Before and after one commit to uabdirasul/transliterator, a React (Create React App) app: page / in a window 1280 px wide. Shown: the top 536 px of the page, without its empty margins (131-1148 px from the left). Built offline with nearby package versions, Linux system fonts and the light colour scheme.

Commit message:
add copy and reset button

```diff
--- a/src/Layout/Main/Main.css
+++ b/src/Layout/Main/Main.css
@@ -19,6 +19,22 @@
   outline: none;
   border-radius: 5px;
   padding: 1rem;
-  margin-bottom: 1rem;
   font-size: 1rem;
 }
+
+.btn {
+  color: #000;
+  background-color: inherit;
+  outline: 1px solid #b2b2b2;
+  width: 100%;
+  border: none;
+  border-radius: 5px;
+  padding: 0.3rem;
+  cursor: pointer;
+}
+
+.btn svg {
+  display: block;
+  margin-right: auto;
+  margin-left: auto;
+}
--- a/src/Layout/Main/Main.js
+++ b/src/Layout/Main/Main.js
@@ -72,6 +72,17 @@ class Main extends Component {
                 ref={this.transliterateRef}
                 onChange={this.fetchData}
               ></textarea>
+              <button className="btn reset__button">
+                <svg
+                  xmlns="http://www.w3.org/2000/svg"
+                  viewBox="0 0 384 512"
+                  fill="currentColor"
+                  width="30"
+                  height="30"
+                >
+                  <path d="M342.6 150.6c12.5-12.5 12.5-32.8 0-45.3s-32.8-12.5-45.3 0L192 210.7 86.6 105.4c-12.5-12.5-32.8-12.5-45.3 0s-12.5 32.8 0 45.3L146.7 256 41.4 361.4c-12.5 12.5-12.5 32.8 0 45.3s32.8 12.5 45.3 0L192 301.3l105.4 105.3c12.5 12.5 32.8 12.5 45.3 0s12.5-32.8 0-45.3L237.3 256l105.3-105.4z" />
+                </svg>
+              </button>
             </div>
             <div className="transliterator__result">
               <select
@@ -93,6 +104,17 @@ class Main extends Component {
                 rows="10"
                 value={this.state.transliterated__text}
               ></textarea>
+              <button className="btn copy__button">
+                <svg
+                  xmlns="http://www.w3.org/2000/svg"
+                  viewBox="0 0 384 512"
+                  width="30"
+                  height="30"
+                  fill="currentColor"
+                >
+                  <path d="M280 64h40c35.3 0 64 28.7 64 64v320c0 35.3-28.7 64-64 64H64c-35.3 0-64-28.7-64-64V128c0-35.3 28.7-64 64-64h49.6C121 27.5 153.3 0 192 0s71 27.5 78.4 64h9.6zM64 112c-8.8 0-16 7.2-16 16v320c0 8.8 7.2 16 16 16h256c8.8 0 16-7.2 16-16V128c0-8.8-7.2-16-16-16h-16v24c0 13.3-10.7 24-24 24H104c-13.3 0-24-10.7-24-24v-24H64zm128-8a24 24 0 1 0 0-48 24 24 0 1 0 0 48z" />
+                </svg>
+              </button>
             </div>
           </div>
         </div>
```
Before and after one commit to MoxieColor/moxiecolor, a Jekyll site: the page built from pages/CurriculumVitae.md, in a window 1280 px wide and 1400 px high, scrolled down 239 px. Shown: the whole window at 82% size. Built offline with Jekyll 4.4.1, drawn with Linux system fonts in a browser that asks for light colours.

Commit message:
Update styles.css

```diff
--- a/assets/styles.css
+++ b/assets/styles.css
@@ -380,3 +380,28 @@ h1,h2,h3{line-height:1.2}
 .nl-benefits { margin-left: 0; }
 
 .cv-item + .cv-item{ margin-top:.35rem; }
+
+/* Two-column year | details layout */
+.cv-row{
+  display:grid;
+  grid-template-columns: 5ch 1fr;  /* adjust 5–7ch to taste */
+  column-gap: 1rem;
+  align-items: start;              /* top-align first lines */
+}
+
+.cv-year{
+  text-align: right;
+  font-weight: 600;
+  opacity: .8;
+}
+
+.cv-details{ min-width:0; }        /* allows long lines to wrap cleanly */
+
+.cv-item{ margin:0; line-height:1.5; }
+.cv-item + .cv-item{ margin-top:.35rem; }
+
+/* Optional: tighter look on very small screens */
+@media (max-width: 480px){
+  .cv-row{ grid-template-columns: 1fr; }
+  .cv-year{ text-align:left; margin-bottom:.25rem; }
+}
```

Try it ->
Send back each record exactly as it stands.

Answer space ->
Before and after one commit to uabdirasul/transliterator, a React (Create React App) app: page / in a window 1280 px wide. Shown: the top 536 px of the page, without its empty margins (131-1148 px from the left). Built offline with nearby package versions, Linux system fonts and the light colour scheme.

Commit message:
add copy and reset button

```diff
--- a/src/Layout/Main/Main.css
+++ b/src/Layout/Main/Main.css
@@ -19,6 +19,22 @@
   outline: none;
   border-radius: 5px;
   padding: 1rem;
-  margin-bottom: 1rem;
   font-size: 1rem;
 }
+
+.btn {
+  color: #000;
+  background-color: inherit;
+  outline: 1px solid #b2b2b2;
+  width: 100%;
+  border: none;
+  border-radius: 5px;
+  padding: 0.3rem;
+  cursor: pointer;
+}
+
+.btn svg {
+  display: block;
+  margin-right: auto;
+  margin-left: auto;
+}
--- a/src/Layout/Main/Main.js
+++ b/src/Layout/Main/Main.js
@@ -72,6 +72,17 @@ class Main extends Component {
                 ref={this.transliterateRef}
                 onChange={this.fetchData}
               ></textarea>
+              <button className="btn reset__button">
+                <svg
+                  xmlns="http://www.w3.org/2000/svg"
+                  viewBox="0 0 384 512"
+                  fill="currentColor"
+                  width="30"
+                  height="30"
+                >
+                  <path d="M342.6 150.6c12.5-12.5 12.5-32.8 0-45.3s-32.8-12.5-45.3 0L192 210.7 86.6 105.4c-12.5-12.5-32.8-12.5-45.3 0s-12.5 32.8 0 45.3L146.7 256 41.4 361.4c-12.5 12.5-12.5 32.8 0 45.3s32.8 12.5 45.3 0L192 301.3l105.4 105.3c12.5 12.5 32.8 12.5 45.3 0s12.5-32.8 0-45.3L237.3 256l105.3-105.4z" />
+                </svg>
+              </button>
             </div>
             <div className="transliterator__result">
               <select
@@ -93,6 +104,17 @@ class Main extends Component {
                 rows="10"
                 value={this.state.transliterated__text}
               ></textarea>
+              <button className="btn copy__button">
+                <svg
+                  xmlns="http://www.w3.org/2000/svg"
+                  viewBox="0 0 384 512"
+                  width="30"
+                  height="30"
+                  fill="currentColor"
+                >
+                  <path d="M280 64h40c35.3 0 64 28.7 64 64v320c0 35.3-28.7 64-64 64H64c-35.3 0-64-28.7-64-64V128c0-35.3 28.7-64 64-64h49.6C121 27.5 153.3 0 192 0s71 27.5 78.4 64h9.6zM64 112c-8.8 0-16 7.2-16 16v320c0 8.8 7.2 16 16 16h256c8.8 0 16-7.2 16-16V128c0-8.8-7.2-16-16-16h-16v24c0 13.3-10.7 24-24 24H104c-13.3 0-24-10.7-24-24v-24H64zm128-8a24 24 0 1 0 0-48 24 24 0 1 0 0 48z" />
+                </svg>
+              </button>
             </div>
           </div>
         </div>
```
Before and after one commit to MoxieColor/moxiecolor, a Jekyll site: the page built from pages/CurriculumVitae.md, in a window 1280 px wide and 1400 px high, scrolled down 239 px. Shown: the whole window at 82% size. Built offline with Jekyll 4.4.1, drawn with Linux system fonts in a browser that asks for light colours.

Commit message:
Update styles.css

```diff
--- a/assets/styles.css
+++ b/assets/styles.css
@@ -380,3 +380,28 @@ h1,h2,h3{line-height:1.2}
 .nl-benefits { margin-left: 0; }
 
 .cv-item + .cv-item{ margin-top:.35rem; }
+
+/* Two-column year | details layout */
+.cv-row{
+  display:grid;
+  grid-template-columns: 5ch 1fr;  /* adjust 5–7ch to taste */
+  column-gap: 1rem;
+  align-items: start;              /* top-align first lines */
+}
+
+.cv-year{
+  text-align: right;
+  font-weight: 600;
+  opacity: .8;
+}
+
+.cv-details{ min-width:0; }        /* allows long lines to wrap cleanly */
+
+.cv-item{ margin:0; line-height:1.5; }
+.cv-item + .cv-item{ margin-top:.35rem; }
+
+/* Optional: tighter look on very small screens */
+@media (max-width: 480px){
+  .cv-row{ grid-template-columns: 1fr; }
+  .cv-year{ text-align:left; margin-bottom:.25rem; }
+}
```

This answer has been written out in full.